Thank you for your interest and participation in Ballotpedia. I want to apologize for not reaching out to you last week when you first edited Troy Kelley's page. When knowledgeable users edit on the wiki, it helps underscore our mission to provide accurate, nonpartisan information about state government through open staff-public user collaboration. But in order for that to happen, we need to ensure the lines of communication are as open as they are for editing. I should have written on your talk page or Kelley's talk page earlier to explain why I reverted your edits and to give you the opportunity to explain the changes you made.
It's important that users like yourself are familiar with Ballotpedia editing procedures so situations like the revolving door of edits to Kelley's profile page can be avoided and then prevented in the future. Here are a couple pages outlining the writing guidelines for editing on the wiki:

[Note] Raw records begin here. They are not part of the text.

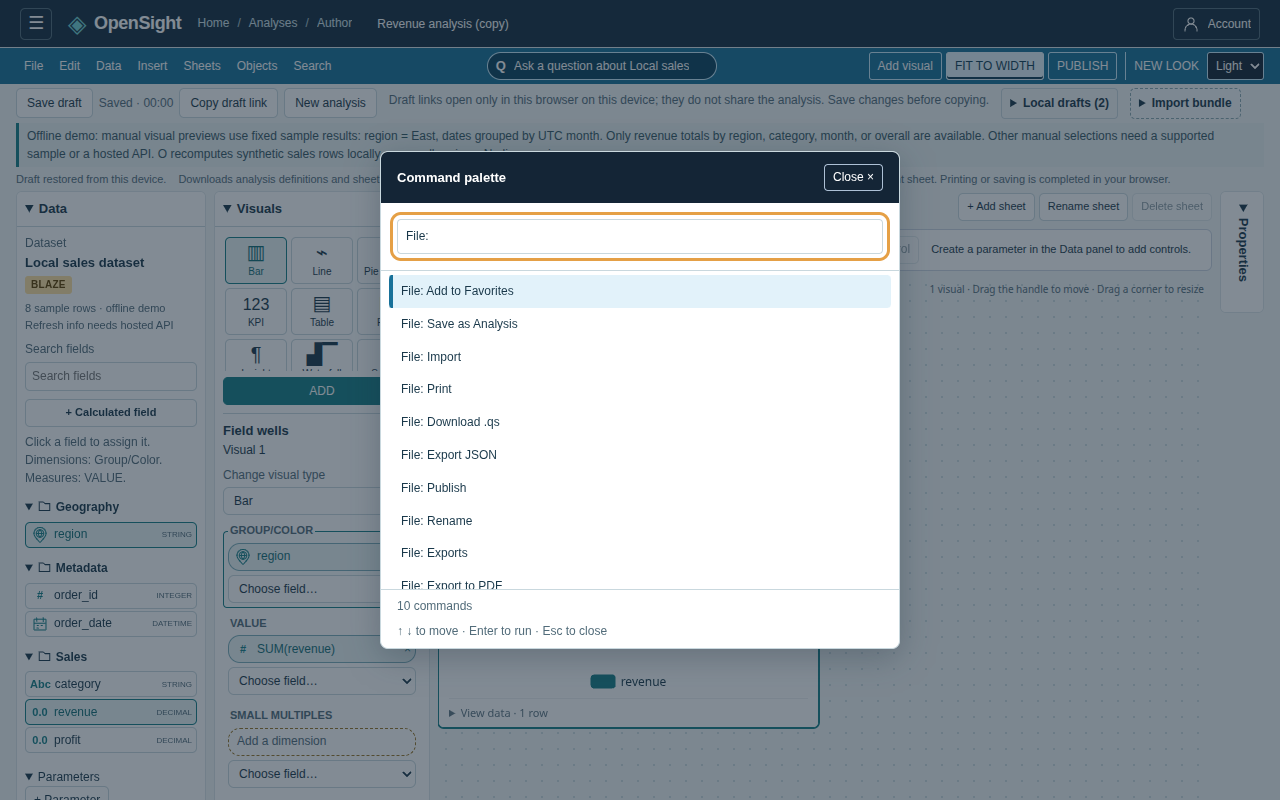
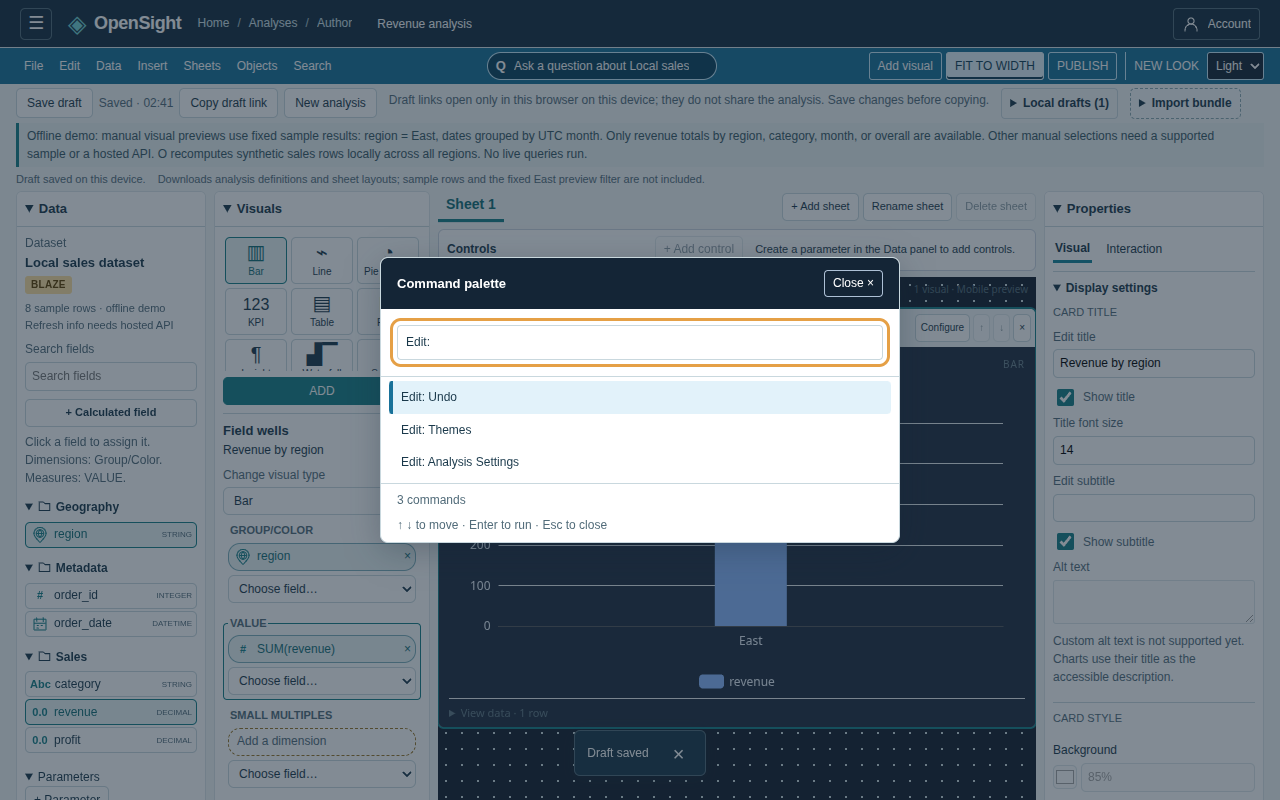
Issue #66: offline browser verification and refreshed README media

diff --git a/docs/issue-66-gap-notes.md b/docs/issue-66-gap-notes.md
@@ -1,0 +1,48 @@
+# Issue #66 — Edit menu visual verification
+
+Compared the rebuilt local static demo with the supplied QuickSight Edit-menu
+reference from the local reference set. The reference was viewed locally and
+was not copied into the repository. Edit retains Undo, Redo, the separator,
+Themes and Analysis Settings in reference order, with the existing navy/blue
+toolbar, Arial system fonts and compact controls.
+
+The menu remains wider than the reference and lacks its small item icons,
+as recorded in #60. Empty history explains availability on focus and hover;
+revealed explanations remain expanded until the menu closes so they cannot
+move a later action during activation. Settings uses a native modal with
+visible labels, staged edits, a theme preview and explicit explanations for
+the unavailable locale/date defaults and hosted permissions. These explanations
+stay visible to keep Apply and Cancel in place as focus changes.
+
+Visual fidelity has not been measured; the demo disclosure remains unchanged.
+The local settings surface does not claim parity with settings unavailable in
+the reference image. No new GitHub issue or phase-plan edit was made under the
+offline/no-spec-edit brief.
+
+The capture workflow adapts the supplied `readme-gif.mjs` and its ffmpeg palette
+and assembly commands. Run `node packages/web/scripts/capture-edit-menu.mjs`
+against a freshly rebuilt `packages/web/dist/opensight-demo.html`. All HTTP(S)
+requests are blocked and counted. Raw captures, definition exports, frames
+and browser logs stay in ignored `.opensight/issue-66/browser/`; only selected
+sanitized feature images and the assembled hero GIF go into `docs/images/`.
+The screenshots depict a local static demo, not a deployed server.
+
+The browser tour passed **23 recorded checks, zero page errors and zero
+external HTTP requests**. It compares complete saved drafts across field-well
+drops/removals, automatic visual creation, visual add/remove, property changes,
+undo/redo interleavings and new edits clearing redo. It exercises all requested
+keyboard variants, empty-stack explanations, palette actions, staged settings,
+Cancel/Escape focus return, validation, real theme changes, definition export
+and reload persistence with fresh history.
+
+Edit and Settings fit at 1440, 1100, 760 and 390px in light and dark themes.
+Keyboard navigation reaches the disabled explanations; the native dialog keeps
+background controls inert, including attempted programmatic focus. Native Tab
+navigation may visit browser chrome before returning to the dialog. The separate
+root-wired geometry suite verifies that explanations never move Apply/Cancel
+during activation. No new unresolved visual defect was identified.
+
+README media: **64 frames, 960×600, 10fps, 6.4 seconds**. Refreshed the hero GIF,
+Author and command-palette screenshots; added Edit-menu and Analysis Settings
+screenshots. The capture script uses the textbox's accessible name for populated
+descriptions, whose textarea text can also appear in label-selector text.

diff --git a/README.md b/README.md
@@ -8,7 +8,7 @@ bidirectional asset compatibility — connect data, prepare datasets, build
 analyses and dashboards, and ask questions in natural language. Self-hosted;
 no AWS required.
 
-![OpenSight tour: Home, O answer, Analyses, Author, command palette, and data tools](docs/images/opensight-tour.gif)
+![OpenSight tour: Home, O answer, Author, Edit menu, Analysis Settings, command palette, and data tools](docs/images/opensight-tour.gif)
 
 *Above: the offline demo — a dashboard, O answering "revenue by region" and
 adding the chart to an analysis, saved drafts, data preparation, connectors,
@@ -122,6 +122,18 @@ sharing integration. See [File menu semantics](docs/issue-65-file-menu.md) and
 [other menu behavior and limitations](docs/issue-60-menu-bar-parity.md).
 
 ![File menu in the local static demo](docs/images/file-menu.png)
+
+Edit supports **Undo/Redo** for field assignments, visual add/remove, properties
+and other authoring changes, with 50 commands per editor session. Use
+**Cmd/Ctrl+Z**, **Cmd/Ctrl+Shift+Z**, or **Ctrl+Y**. **Analysis Settings** edits the
+name, description and analysis theme as one undoable change. Settings persist
+on this device and round-trip in definition exports. Locale/date defaults and
+hosted sharing remain individually unavailable with explanations. See
+[Edit menu semantics](docs/issue-66-edit-menu.md).
+
+![Edit menu with working Undo and Analysis Settings](docs/images/edit-menu.png)
+
+![Analysis Settings in the local static demo](docs/images/analysis-settings.png)
 
 ![Authoring canvas with assigned fields and the Ask a question trigger in the toolbar](docs/images/author.png)
 

diff --git a/docs/issue-66-edit-menu.md b/docs/issue-66-edit-menu.md
@@ -53,3 +53,14 @@ to keep the modal stable as focus changes. The former
 is not supported consistently by the current rendering paths; UTC date grouping
 is unchanged. Sharing requires a hosted analysis and API integration. Neither
 limitation disables the feasible local settings surface.
+
+## Browser verification and media
+
+The rebuilt static demo passed an offline Chromium tour with **23 recorded
+checks, zero page errors and zero external HTTP requests**. The tour compares
+actual saved drafts through field, visual and property history chains; verifies
+settings application, cancellation, export and reload; and checks keyboard,
+palette and disabled explanations across four viewport widths in both themes.
+See [visual verification and gap notes](issue-66-gap-notes.md) for the reference
+comparison, capture workflow and refreshed README media. Raw artifacts remain
+in ignored `.opensight/issue-66/browser/`.
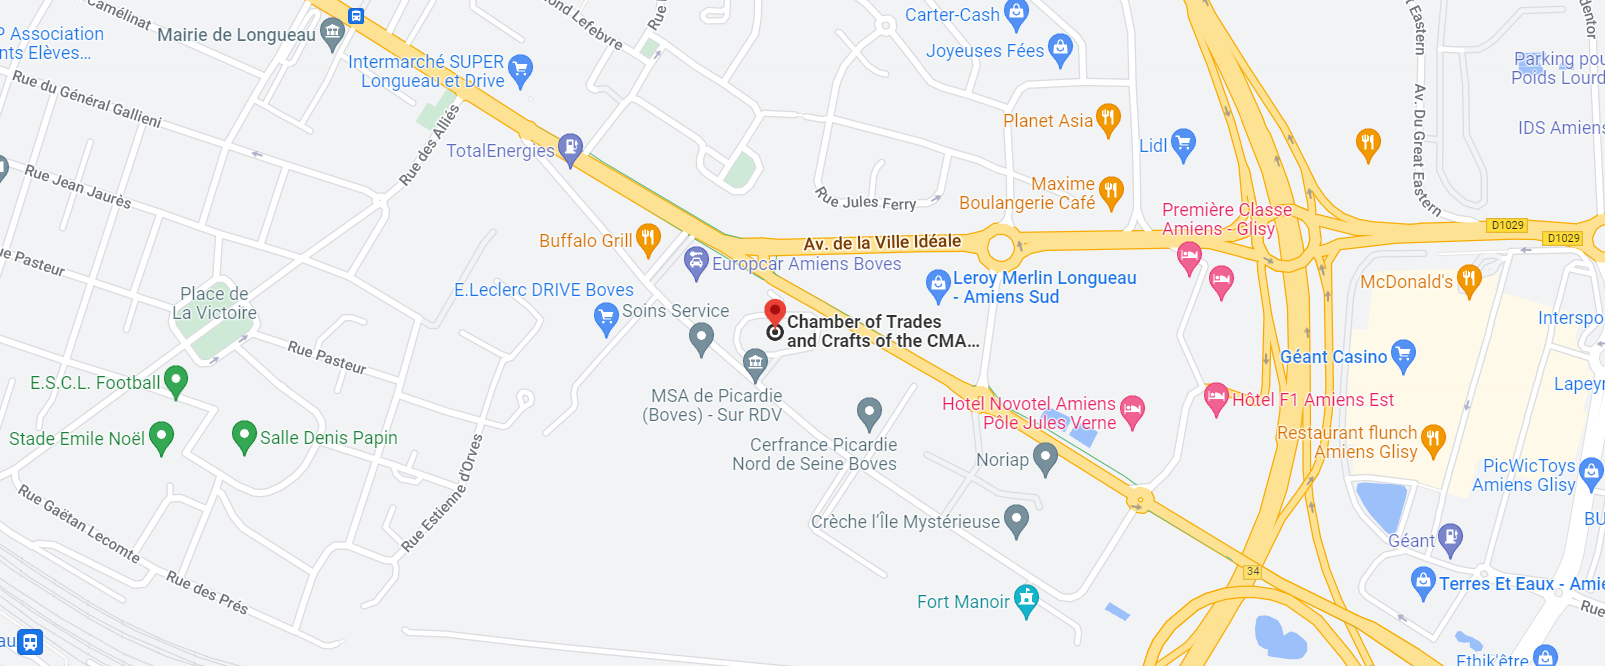
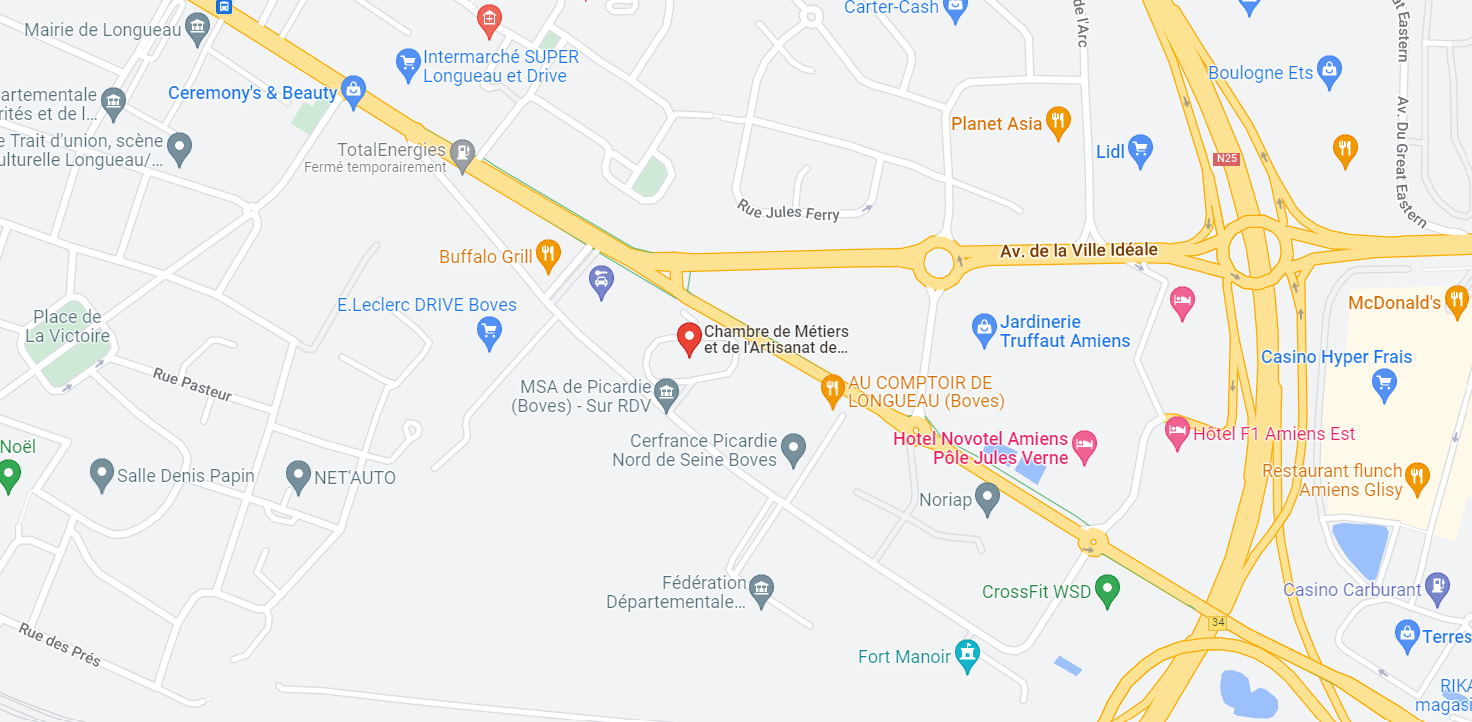
Quitter map + français.

diff --git a/src/component/PracticalInformation.js b/src/component/PracticalInformation.js
@@ -1,13 +1,11 @@
 
 
 import React from "react";
-// import { Map } from "./Map";
-import map from "../images/mapCMA.PNG"
-import { BsPinMapFill, BsFillClockFill, BsFillTelephoneFill, BsXLg } from "react-icons/bs";
-import { Nav } from "react-bootstrap";
-import loupe from "../images/loupe.svg";
+import PracticalInformationDisplay2 from "./PracticalInformationDisplay2";
+import PracticalInformationDisplay1 from "./PracticalInformationDisplay1";
+import "./practicalInformation.css";
 
-class PracticalInformation extends React.Component {
+class PracticalInformation extends React.Component {//Should be Display1 with the state outside deciding if we show this one!!
     constructor() {
         super();
         this.state = {
@@ -22,83 +20,13 @@ class PracticalInformation extends React.Component {
         });
     }
     render() {
-        // const location = {
-        //     // address: "17 Rue de l'Île Mystérieuse, 80440 Boves, France",
-        //     lat: 49.86743247024656,
-        //     lng: 2.364749792595157
-        // }
-
-        // const zoom = 11;
         return (
-            <div>
-
-                <div className="SubPartColored">
-                    <div style={{ paddingBottom: "12px" }}>Nos bureaux se trouvent au sein de la Chambre de Métiers et de l'Artisanat Hauts-de-France :</div>
-                    <div style={{ display: "flex", justifyContent: "center" }}>
-                        <BsPinMapFill onClick={this.setHasMap} style={{ fontSize: "40px", position: "relative", right: "115px", top: '15px', cursor: "pointer" }} />
-                        <div>
-                            <div>7 rue de l’Ile Mystérieuse </div>
-                            <div>Bureau 40</div>
-                            <div>80440 BOVES</div>
-                        </div>
-                    </div>
-                    <img src={loupe} style={{ width: "15vw", position: "relative", left: "40vw" }} alt={"loupe"} />{/**ça fait trop gamin */}
-                    <div className="title-part">
-                        <div >Nous</div>
-                        <div style={{ marginLeft: "35px" }} >trouver:</div>
-                    </div>
-                    {this.state.hasMap &&
-                        <>
-                            <img src={map} style={{ width: "90%", padding: "2px 0 2px 0" }} alt={"emplacement de la Chambe des Métier sur une carte"} />
-                            {/* <Map location={location} zoomLevel={1} /> {/* Voir les conditions d'utilisation de google Map*/}
-                            <BsXLg onClick={this.setHasMap} style={{ position: "relative", top: "10px", cursor: "pointer" }} />
-                        </>
-                    }
-                </div>
-                {/* <div className="SubPartColored2"> */}
-                <div className="SubPartColored2">
-                    <div>
-                        {/* // 8h30-12h 13h30-17h */}
-                        <BsFillClockFill />
-                        <div>8h30 - 12h</div>
-                        <div>13h30 - 17h</div>
-                    </div>
-                    <div>
-                        <BsFillTelephoneFill />
-                        <div>03 22 35 37 20</div>
-                    </div>
-                    <div className="title-part">
-                        <div >Nous</div>
-                        <div style={{ marginLeft: "35px" }} >contacter:</div>
-                    </div>
-                    {/* Le numéro de téléphone */}
-                    {/* On veut l'heure d'ouverture  */}
-                    {/* Quelles autres informations? */}
-                </div>
-                {/* More information: https://www.societe.com/societe/p-l-c-498965763.html */}
-                <div className="SubPartColored">
-                    <div style={{ display: "flex", justifyContent: "center" }}>
-                        <div>
-                            <Nav.Link href={"https://www.societe.com/societe/p-l-c-498965763.html"} className={"clickableItem"}>Renseignements juridiques</Nav.Link>
-                        </div>
-                    </div>
-                    <div className="title-part">
-                        <div >Nos</div>
-                        <div style={{ marginLeft: "35px" }} >Réseaux::</div>
-                    </div>
-                </div>
-                <div className="SubPartColored">
-                    <div style={{ display: "flex", justifyContent: "center" }}>
-                        <div style={{ paddingBottom: "12px" }}>Seule notre partie formation est accessible sur les réseaux, </div>
-                    </div>
-                    <div className="title-part">
-                        <div >Plus</div>
-                        <div style={{ marginLeft: "35px" }} >d'informations:</div>
-                    </div>
-                </div>
-            </div>
-
-
+            <>
+                {this.state.hasMap
+                    ? <PracticalInformationDisplay2 setHasMap={this.setHasMap} />
+                    : <PracticalInformationDisplay1 setHasMap={this.setHasMap} />
+                }
+            </>
         )
     }
 

diff --git a/src/component/PracticalInformationDisplay2.js b/src/component/PracticalInformationDisplay2.js
@@ -1,7 +1,6 @@
 
 
 import React from "react";
-// import { Map } from "./Map";
 import map from "../images/mapCMA.PNG"
 import { BsPinMapFill, BsFillClockFill, BsFillTelephoneFill, BsXLg, BsFillInfoCircleFill, BsLinkedin } from "react-icons/bs";
 import { Nav } from "react-bootstrap";
@@ -28,7 +27,7 @@ class PracticalInformationDisplay2 extends React.Component {//Should be Display1
         };
         return (
             <div>
-                <h3 style={{ marginTop: "20px", marginBottom: "40px" }}> Nous joindre: </h3>
+                <h3 style={{ marginTop: "20px", marginBottom: "40px" }}> Nous contacter: </h3>
                 <div className="InfoMenu">
                     <div className="subpart-info-gray-line">
                         <BsPinMapFill onClick={this.props.setHasMap} className="InfoIconGreen" />
@@ -39,10 +38,9 @@ class PracticalInformationDisplay2 extends React.Component {//Should be Display1
                                 <div>Bureau 40</div>
                                 <div>80440 BOVES</div>
                             </div>
-                            <div>
-                                <img src={map} style={{ width: "90%", padding: "2px 0 2px 0" }} alt={"emplacement de la Chambe des Métier sur une carte"} />
-                                {/* <Map location={location} zoomLevel={1} /> {/* Voir les conditions d'utilisation de google Map*/}
-                                <BsXLg onClick={this.props.setHasMap} style={{ position: "relative", top: "10px", cursor: "pointer" }} />
+                            <div style={{ position: "relative" }}>
+                                <img src={map} className={"map-image"} alt={"emplacement de la Chambe des Métier sur une carte"} />
+                                <BsXLg onClick={this.props.setHasMap} className={"map-cross"} />
                             </div>
                         </div>
                     </div>

diff --git a/src/component/PracticalInformationDisplay1.js b/src/component/PracticalInformationDisplay1.js
@@ -1,7 +1,6 @@
 
 
 import React from "react";
-// import { Map } from "./Map";
 import { BsPinMapFill, BsFillClockFill, BsFillTelephoneFill, BsFillInfoCircleFill, BsLinkedin } from "react-icons/bs";
 import { Nav } from "react-bootstrap";
 
@@ -9,7 +8,7 @@ class PracticalInformationDisplay1 extends React.Component {//Should be Display1
     render() {
         return (
             <div>
-                <h3 style={{ marginTop: "20px", marginBottom: "40px" }}> Nous joindre: </h3>
+                <h3 style={{ marginTop: "20px", marginBottom: "40px" }}> Nous contacter: </h3>
                 <div className="InfoMenu">
                     <div className="subPartInfoLine">
                         <div className="subpart-info-gray">

diff --git a/src/App.jsx b/src/App.jsx
@@ -7,7 +7,7 @@ import CustomFormation from './component/formationSide/formation/CustomFormation
 import FormationsCatalog from './component/formationSide/formation/FormationsCatalogue';
 import FormationDescription from './component/formationSide/formation/FormationDescription';
 import FormationMenu from './component/formationSide/FormationMenu';
-import PracticalInformation from './component/PracticalInformation2';
+import PracticalInformation from './component/PracticalInformation';
 import CabinetMenu from './component/cabinetSide/CabinetMenu';
 // import BottomMessage from './component/common/BottomMessage';
 import React from 'react';

diff --git a/src/component/practicalInformation.css b/src/component/practicalInformation.css
@@ -1,0 +1,14 @@
+.map-image {
+    width: 90%;
+    margin: 25px 0;
+    background: linear-gradient(145deg, #cacaca, #f0f0f0);
+    box-shadow: 20px 20px 60px #bebebe,
+        -20px -20px 60px #ffffff;
+}
+
+.map-cross{
+    position:absolute;
+    top: 30px;
+    left: 7%;
+    cursor: pointer; 
+}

Although I reverted your removal of the lawsuit controversy summary, notice that I considered your comments when reworking the existing text as well as added more references to address your concerns. If you wish to discuss the page any further, you can contact me here or on my user talk page. MStrano 06:47, 23 October 2012 (CDT)
- I have once again reverted the page to include the prior version of the lawsuit section. If there are any addition edits to that section, they should first be discussed on the discussion page. Thank you. --Geoff Pallay 08:08, 28 October 2012 (CDT)
I have several questions and suggestions about this page. Both the 'lawsuit' section and the section with the scorecard seem out of place, or at least lacking context. Advertising some of Kelley's opponent's more outrageous claims in the lawsuit section seems like overkill, especially after the issue has been vetted by the public. I would propose explaining that Kelley was sued by a company with whom he did business, and nothing ever came of the charges. The reason I suggest this, is because right now the paragraph seems contradictory. For instance, the paragraph broadcasts Kelley's opponent's argument that Kelley is unfit for office and references an endorsement interview with the Seattle Times. Later in the section, in parentheses, we learn that the Times endorsed Kelley. So it would be safe to assume that the members of the editorial board, a group much less biased than Kelley's opponent, did not agree with him, in fact they called his claims "a series of mudslinging distortions." They go on to talk about the website published by Kelley's opponents and the claims the site makes saying "none of these claims were ever substantiated." (http://seattletimes.com/html/editorials/2019417862_editauditorxml.html). So why give credence to such blatantly political claims?
The section of the scorecard, it seems that context is severely lacking. Should we define the group -- a libertarian think tank modeled on the Heritage Foundation in Washington DC? This is an interest group, and without properly identifying their interest, this is misleading to an average reader. Also, if they are supporting legislation, should they have a 501c(3) tax status?
Response from mmilerfsm08
here are my comments: 1) we should remove controversy from the title, Kelley doesn't argue whether or not he was sued, only the validity of claims that were not in the cause of action in the suit. 2) Watkins didn't 'resurrect' anything. He published court documents, many of which he only published selected pages (i.e. pages 2, 48 - 40, leaving out the rest). They were already in the public domain. 3) Kelley is still in the private sector, so "during his tenure" doesn't seem to fit.
The rest I'm fine with. But the sentence which starts "Watkins claim" reads funny. Maybe there is a way to clarify it.
- I am fine with the title change, as well as the change in #2 and #3. Thanks for responding. --Geoff Pallay 14:05, 28 October 2012 (CDT)
Editing on this page
I added this note to User talk:Mmillerfsm08:
- "How is a local NPR affiliate poor sourcing? You need to explain your removal of this information better before taking that content off a page. Polycal 19:09, 19 October 2012 (CDT)"